Video

Video China's Spratly Island Building Said to Light Up the Night 'Like A City'

Southeast Asian countries claim China has illegally seized territory in the Spratly islands. It is especially a concern for a Philippine mayor who says Beijing is occupying parts of his municipality. Jason Strother reports from the capital of Palawan province, Puerto Princesa.
Video

Video Ages-old Ice Reveals Secrets of Climate Change

Ice caps don't just exist at the world's poles. There are also tropical ice caps, and the largest sits atop the Peruvian Andes - but it is melting, quickly, and may be gone within the next 20 years. George Putic reports scientists are now rushing to take samples to get at the valuable information about climate change locked in the ice.
Video

Video French Experiment in Integrating Roma Under Threat
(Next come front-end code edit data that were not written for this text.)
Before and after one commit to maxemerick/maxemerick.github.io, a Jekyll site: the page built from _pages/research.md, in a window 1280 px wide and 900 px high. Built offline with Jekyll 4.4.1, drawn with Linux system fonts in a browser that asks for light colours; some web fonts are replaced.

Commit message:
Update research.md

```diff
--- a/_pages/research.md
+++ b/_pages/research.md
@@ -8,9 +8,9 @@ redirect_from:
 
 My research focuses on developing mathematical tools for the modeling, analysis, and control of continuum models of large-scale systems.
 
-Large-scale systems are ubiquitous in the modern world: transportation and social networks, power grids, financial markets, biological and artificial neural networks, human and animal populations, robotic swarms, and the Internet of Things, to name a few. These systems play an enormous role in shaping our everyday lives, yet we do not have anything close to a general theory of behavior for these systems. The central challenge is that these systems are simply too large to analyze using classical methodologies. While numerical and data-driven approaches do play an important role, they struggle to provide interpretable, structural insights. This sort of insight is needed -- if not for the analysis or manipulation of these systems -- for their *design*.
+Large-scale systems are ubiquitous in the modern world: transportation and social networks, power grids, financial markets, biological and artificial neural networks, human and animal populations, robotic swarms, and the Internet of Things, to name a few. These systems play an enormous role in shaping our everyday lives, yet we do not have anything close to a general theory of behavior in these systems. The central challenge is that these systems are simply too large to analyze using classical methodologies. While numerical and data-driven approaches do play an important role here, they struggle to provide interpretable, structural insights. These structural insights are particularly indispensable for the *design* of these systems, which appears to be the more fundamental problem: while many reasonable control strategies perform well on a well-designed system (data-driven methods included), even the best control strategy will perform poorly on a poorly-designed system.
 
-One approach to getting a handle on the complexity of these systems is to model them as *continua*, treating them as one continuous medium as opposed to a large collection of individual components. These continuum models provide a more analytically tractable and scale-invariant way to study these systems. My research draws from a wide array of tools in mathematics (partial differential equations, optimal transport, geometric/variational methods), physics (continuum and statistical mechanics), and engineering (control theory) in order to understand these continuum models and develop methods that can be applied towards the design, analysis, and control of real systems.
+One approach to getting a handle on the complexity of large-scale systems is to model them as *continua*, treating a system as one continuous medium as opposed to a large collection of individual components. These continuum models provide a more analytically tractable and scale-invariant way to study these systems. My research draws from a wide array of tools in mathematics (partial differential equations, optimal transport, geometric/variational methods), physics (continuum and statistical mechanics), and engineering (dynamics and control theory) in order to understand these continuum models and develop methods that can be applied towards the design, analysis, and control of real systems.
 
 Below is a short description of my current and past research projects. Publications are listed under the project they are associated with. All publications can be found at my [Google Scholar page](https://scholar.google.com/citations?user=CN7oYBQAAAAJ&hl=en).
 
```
Plans to destroy France’s oldest slum have sparked an outcry on the part of its Roma residents. As Lisa Bryant reports from the Paris suburb of La Courneuve, rights groups argue the community is a fledgling experiment on integrating Roma who are often outcasts in many parts of Europe.
Video

Video Kenyans Turn to Agriculture for Business

Each year Kenyan universities continue to churn out graduates for the job market despite the already existing high rate of unemployment among youth in the country. Some of these young men and women have realized that agriculture can be as rewarding as any other business or job, and they are resorting to agribusiness in large numbers as a way of tackling unemployment. Rael Ombuor reports for VOA.
Video

Video First Women Graduate Elite Army Ranger School

Two women are making history for the U.S. Army by proving they are among the toughest of the tough. VOA's Carla Babb reports from Fort Benning, Georgia as 94 men and those two women rise as graduates of the difficult Ranger school.

VOA Blogs